#### ENTRIES PROVIDED:
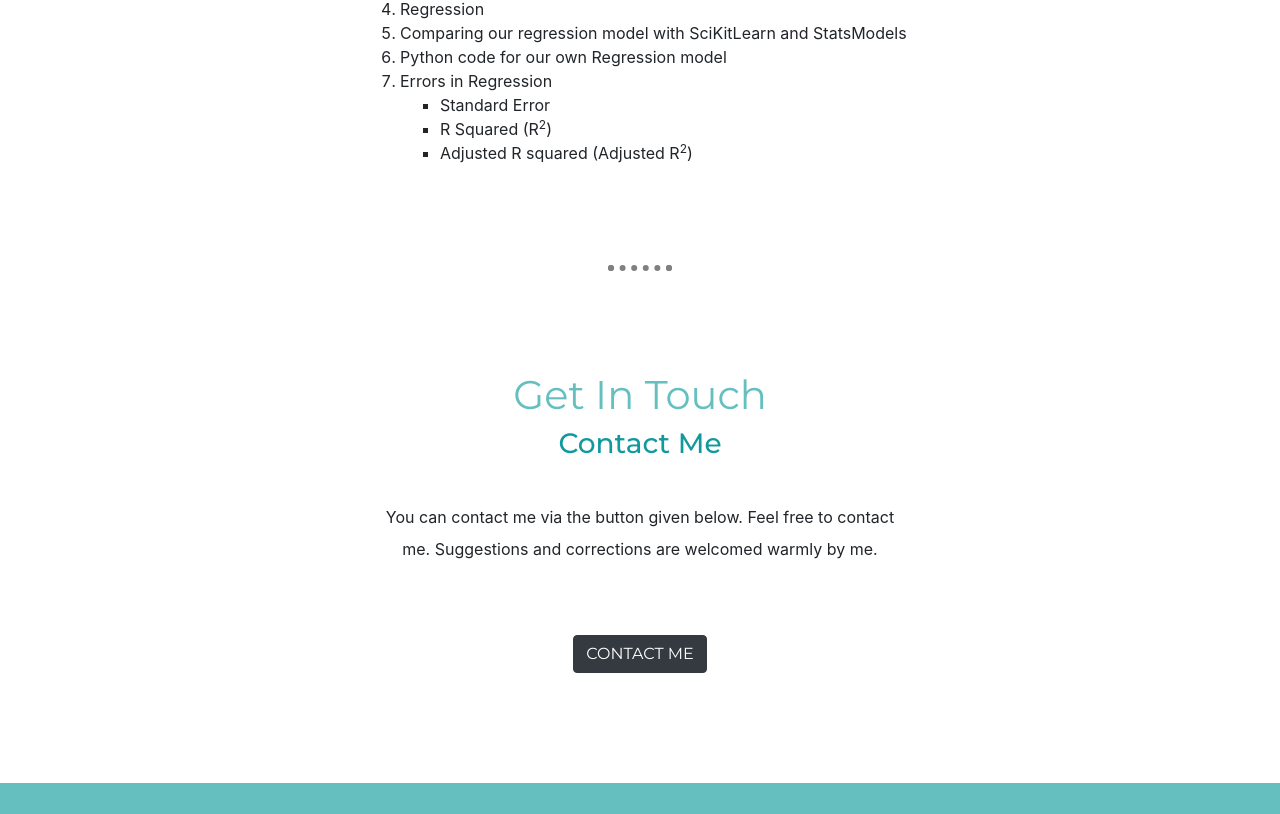
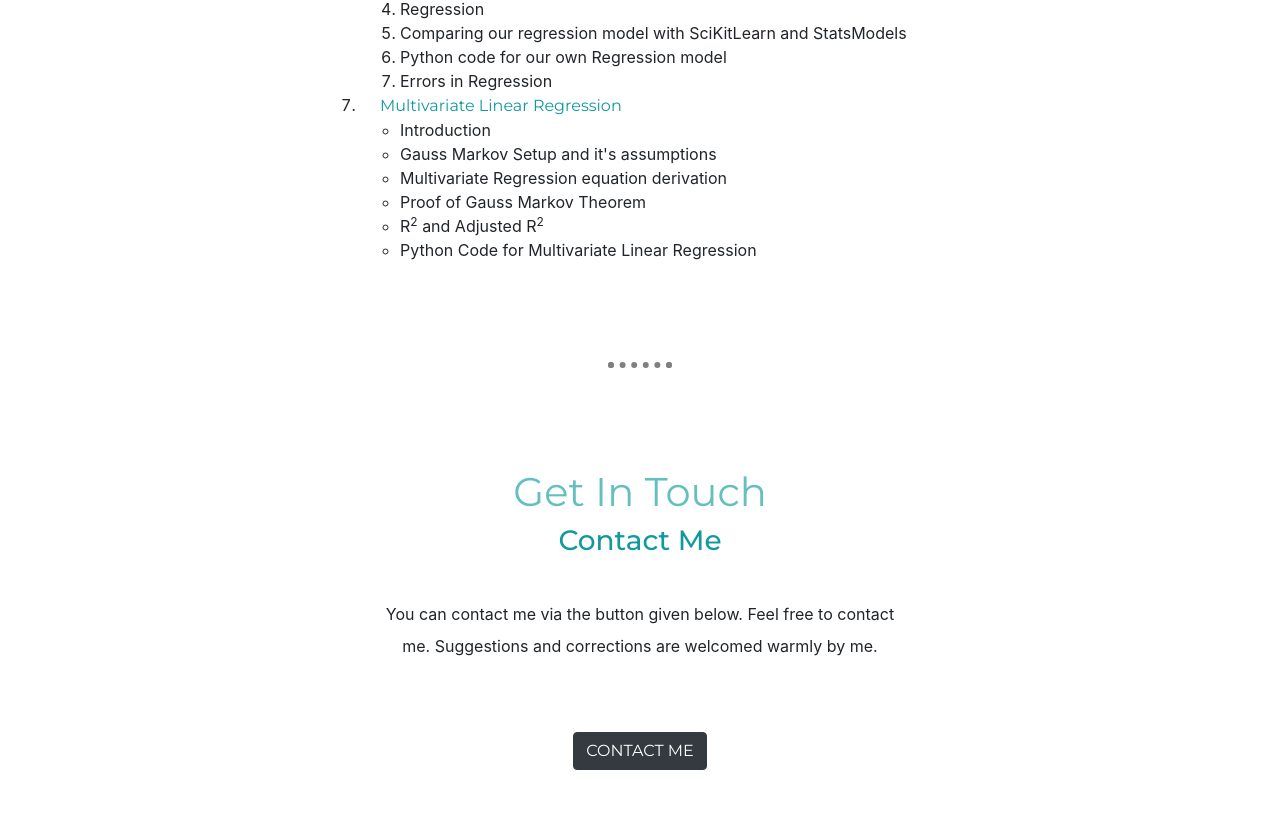
Before and after one commit to aayush1036/statistics, a plain HTML site: page index.html in a window 1280 px wide. Shown: the part 2433-3247 px from the top of the page. Drawn offline with nearby package versions, Linux system fonts and the light colour scheme.

Commit message:
Update index.html

```diff
--- a/index.html
+++ b/index.html
@@ -42,7 +42,7 @@
 
     </div>
     <div class="middle-container">
-        <div class="skills" id="Introduction">
+        <div class="skills" id="Introduction to bivariate data">
             <h2>Introduction to Statistics</h2>
             <div class="skill-row">
                 <p class="web-description">
@@ -155,12 +155,16 @@
                         <li>Comparing our regression model with SciKitLearn and StatsModels</li>
                         <li>Python code for our own Regression model</li>
                         <li>Errors in Regression</li>
-                        <ul>
-                            <li> Standard Error</li>
-                            <li> R Squared (R<sup>2</sup>)</li>
-                            <li> Adjusted R squared (Adjusted R<sup>2</sup>)</li>
-                        </ul>
                     </ol>
+                    <li><a class = "footer-link" href="https://aayush1036.github.io/multivariate-linear-regression/"> Multivariate Linear Regression</a></li>
+                    <ul>
+                        <li>Introduction</li>
+                        <li>Gauss Markov Setup and it's assumptions</li>
+                        <li>Multivariate Regression equation derivation</li>
+                        <li>Proof of Gauss Markov Theorem</li>
+                        <li>R<sup>2</sup> and Adjusted R<sup>2</sup></li>
+                        <li>Python Code for Multivariate Linear Regression</li>
+                    </ul>
                 </ol>
     </div>
     </div>
```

#### REQUIRED ACTION:
Above are the records; copy each line from them that includes the string "Introduction".

#### TASK ANSWER:
-        <div class="skills" id="Introduction">
+        <div class="skills" id="Introduction to bivariate data">
             <h2>Introduction to Statistics</h2>
+                        <li>Introduction</li>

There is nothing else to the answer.